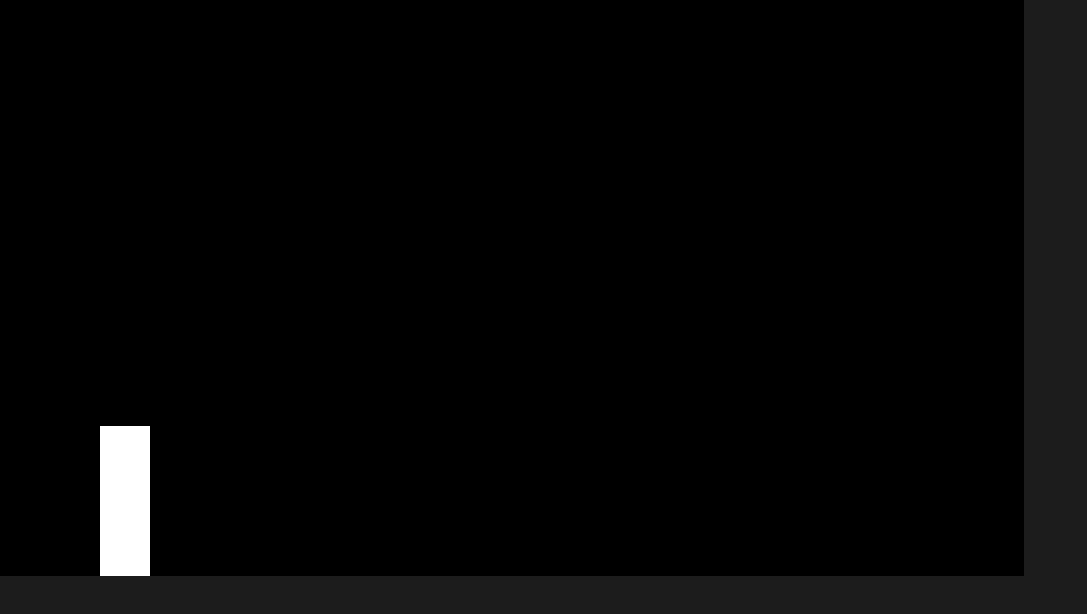
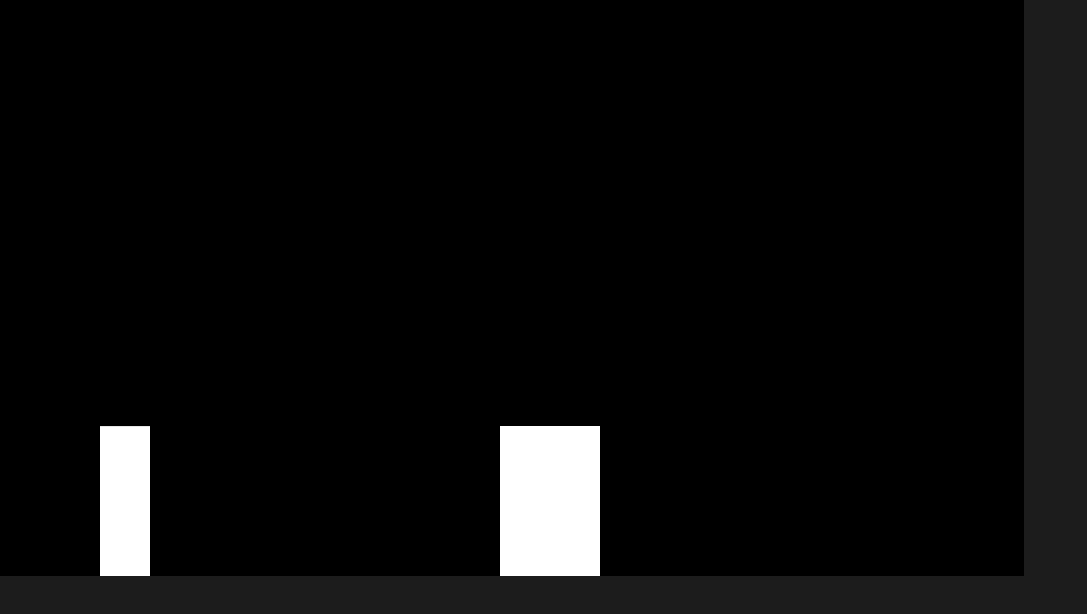
Before and after one commit to KaueLui/Fight2D, a plain HTML site: page index.html in a window 1280 px wide. Shown: the whole page, without its empty margins (0-1087 px from the left). Drawn offline with Linux system fonts and the light colour scheme.

Commit message:
Adicionando movimentações

```diff
--- a/index.html
+++ b/index.html
@@ -7,6 +7,7 @@
     <link rel="stylesheet" href="./css/style.css">
     <script src="./js/game.js" defer></script>
     <script src="./js/character.js"></script>
+    <script src="./js/control.js"></script>
 </head>
 <body>
     <canvas>
--- a/js/character.js
+++ b/js/character.js
@@ -14,12 +14,10 @@ class Character{
         ctx.fillRect(this.position.x, this.position.y, this.width, this.height)
     }
 
-    update(){
-
-        //this.velocity.y += gravity
-
-        if( this.position.y+this.height >= canvas.height){
-            this.velocity.y = canvas.height - (this.position.y+this.height)
+    update() {
+        if (this.position.y+this.height > canvas.height) {
+            this.position.y = canvas.height-this.height
+            this.velocity.y = 0
         } else{
             this.velocity.y += gravity
         }
@@ -31,7 +29,36 @@ class Character{
     }
 }
 
-const player = new Character({
+class Fight extends Character {
+    constructor({
+        position,
+        velocity,
+        dimensions
+    }) {
+        super({
+            position,
+            velocity,
+            dimensions
+        })
+
+        this.velocity = velocity
+        this.width = dimensions.width
+        this.height = dimensions.height
+
+        this.lastKeyPressed
+
+
+    }
+
+}
+
+
+
+
+
+
+// Jogador 1
+const player = new Fight({
     position: {
         x: 100,
         y: 100
@@ -45,3 +72,19 @@ const player = new Character({
         height: 150
     }
 })
+
+//Jogador 2
+const player2 = new Fight({
+    position: {
+        x: 500,
+        y: 150
+    },
+    velocity:{
+        x: 0,
+        y: 0
+    },
+    dimensions:{
+        width: 100,
+        height: 150
+    }
+})
--- /dev/null
+++ b/js/control.js
@@ -0,0 +1,81 @@
+const keys = {
+    a: {
+        pressed:false
+    },
+    d: {
+        pressed:false
+    },
+    w: {
+        pressed:false
+    },
+    space: {
+        pressed:false
+    },
+}
+
+
+window.addEventListener("keydown", e => {
+    let key = e.key
+
+    switch(key) {
+
+        case "a":
+            keys.a.pressed = true
+            player.lastKeyPressed = key
+            break
+        case "d":
+            keys.d.pressed = true
+            player.lastKeyPressed = key
+            break
+        case "w":
+            keys.w.pressed = true
+            break
+        case " ":
+            keys.space.pressed = true
+            break
+    }
+
+})
+
+window.addEventListener("keyup", e => {
+    let key = e.key
+
+    switch(key) {
+
+        case "a":
+            keys.a.pressed = false
+            break
+        case "d":
+            keys.d.pressed = false
+            break
+        case "w":
+            keys.w.pressed = false
+            break
+    }
+
+})
+
+function handleControls() {
+    movement()
+
+    function movement() {
+         player.velocity.x = 0
+
+         if(keys.a.pressed && ["a"].includes(player.lastKeyPressed)) {
+            player.velocity.x = -1.5 *3.4
+
+         }
+
+         if(keys.d.pressed && ["d"].includes(player.lastKeyPressed)) {
+            player.velocity.x = 1.5 *3.4
+
+         }
+
+         if(keys.w.pressed) {
+            player.velocity.y = -4
+
+         }
+
+
+    }
+}
--- a/js/game.js
+++ b/js/game.js
@@ -15,10 +15,13 @@ animate()
 function animate() {
     window.requestAnimationFrame(animate)
 
+    handleControls()
+
     ctx.fillStyle = "black"
     ctx.fillRect(0,0,canvasWidth,canvasHeight)
 
     player.update()
+    player2.update()
 
     let delta = (performance.now() - prevTime) / 1000
     let fps = 1 / delta
```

* Instructions to follow *
Using the data above, tally each line that contains "true". Write only the total.

* Solution to this problem *
4